Global Snow works out of the box with assets like Vehicle Physics Pro which implements wheel-based collision on the ground to leave snow tracks as covered in the “Moving Objects” section.

Step 1: Ensure your vehicle reports correct ground hits adding “Global Snow Collider Extra Info” script to the root of your vehicle prefab or gameobject. This script is necessary to detect wheel collisions and report them to Global Snow.

Step 2: Since the vehicle is a moving object, you will want to exclude it from Global Snow coverage (add it to a exclusion layer or add the Global Snow Ignore Coverage script to the root of the vehicle). Then, use the Global Snow/Moving Object Snow/Opaque shader to the materials of the vehicle in order to add static snow coverage on top of the vehicle parts.

Transition/Lerping between snow profiles

All global snow properties are animatable but also the asset includes a Global Snow Lerp script which allows you to quickly lerp between two sets of values.

Just create a gameobject and add the “Global Snow Lerp” script to it (you can also add this script to the camera):

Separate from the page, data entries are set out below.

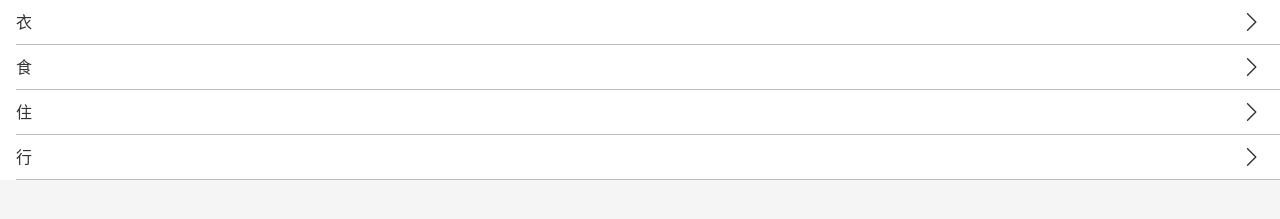
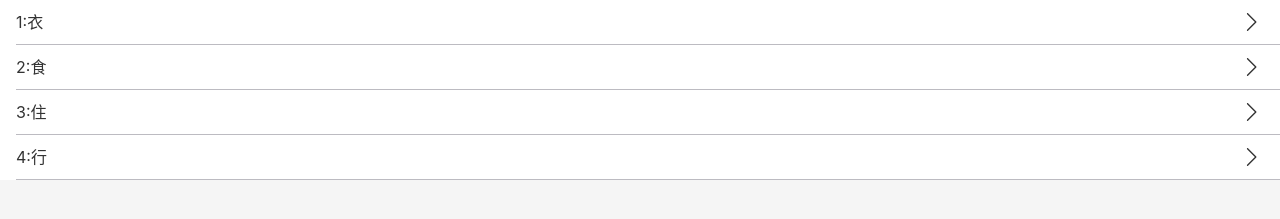
Before and after one commit to sun1948/My-Tally, a React app: page /#/tag in a window 1280 px wide. Shown: the top 219 px of the page. Built offline with nearby package versions, Linux system fonts and the light colour scheme.

Commit message:
完成 新增标签，creatId

```diff
--- a/src/lib/createId.tsx
+++ b/src/lib/createId.tsx
@@ -1,6 +1,7 @@
-let id = 0;
+let id = parseInt(window.localStorage.getItem('maxId') || '0');
 const createId = () => {
   id += 1;
+  window.localStorage.setItem('maxId',id.toString());
   return id;
 };
 
--- a/src/useTags.tsx
+++ b/src/useTags.tsx
@@ -1,14 +1,29 @@
-import {useState} from 'react';
+import {useState, useEffect, useRef} from 'react';
 import {createId} from 'lib/createId';
 
-const defaultTags = [
-  {id: createId(), name: '衣'},
-  {id: createId(), name: '食'},
-  {id: createId(), name: '住'},
-  {id: createId(), name: '行'}
-];
 const useTags = () => {   //封装自定义hook，即一个函数内部使用useState/useRef等等，然后返回一个接口。
-  const [tags, setTags] = useState<{ id: number; name: string }[]>(defaultTags);
+  const [tags, setTags] = useState<{ id: number; name: string }[]>([]);
+  //挂载后执行一次
+  useEffect(() => {
+    let localTags = JSON.parse(window.localStorage.getItem('localTags') || '[]');
+    if (!window.localStorage.getItem('localTags')) {
+      localTags = [
+        {id: createId(), name: '衣'},
+        {id: createId(), name: '食'},
+        {id: createId(), name: '住'},
+        {id: createId(), name: '行'}
+      ];
+    }
+    setTags(localTags);
+  }, []);
+  //tags更新即执行
+  const count = useRef(0);
+  useEffect(() => {
+    count.current += 1;
+    if (count.current > 1) {
+      window.localStorage.setItem('localTags', JSON.stringify(tags));
+    }
+  }, [tags]);
   const findTag = (id: number) => tags.filter(tag => tag.id === id)[0];
   const updateTag = (id: number, {name}: { name: string }) => {
     // 深拷贝写法
--- a/src/views/Money/TagsSection.tsx
+++ b/src/views/Money/TagsSection.tsx
@@ -42,7 +42,7 @@ const TagsSection: React.FunctionComponent<Props> = (props) => {
   const onAddTag = () => {
     const tagName = window.prompt('请输入新标签名称：');
     if (tagName !== null) {
-      setTags([...tags, {id:createId(),name:tagName}]);
+      setTags([...tags, {id: createId(), name: tagName}]);
     }
   };
   const onToggleTag = (tagId: number) => {
--- a/src/views/Tags.tsx
+++ b/src/views/Tags.tsx
@@ -35,7 +35,7 @@ const Tags = () => {
         {tags.map(tag =>
           <li key={tag.id}>
             <Link to={"/Tag/"+tag.id}>
-              <span className="oneLine">{tag.name}</span>
+              <span className="oneLine">{tag.id}:{tag.name}</span>
               <Icon name="right"/>
             </Link>
           </li>
```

The main settings are:

  • Target Global Snow: this will be automatically picked by the script upon start but lets you assign a different object (useful if you instantiate the player camera after scene is loaded).

  • Transition: value from 0 to 1. A value of 0 will use the settings of profile 1 while a value of 1 will use the settings of profile 2. Any value in between will mix the values from profiles 1 and 2 producing a smooth transition of the effect.

  • Left / Right Key: allows you to specify keys which will decrease/increase the transition value when pressing them in playmode.

  • Profile1 and Profile2: settings for global snow.

Back To Top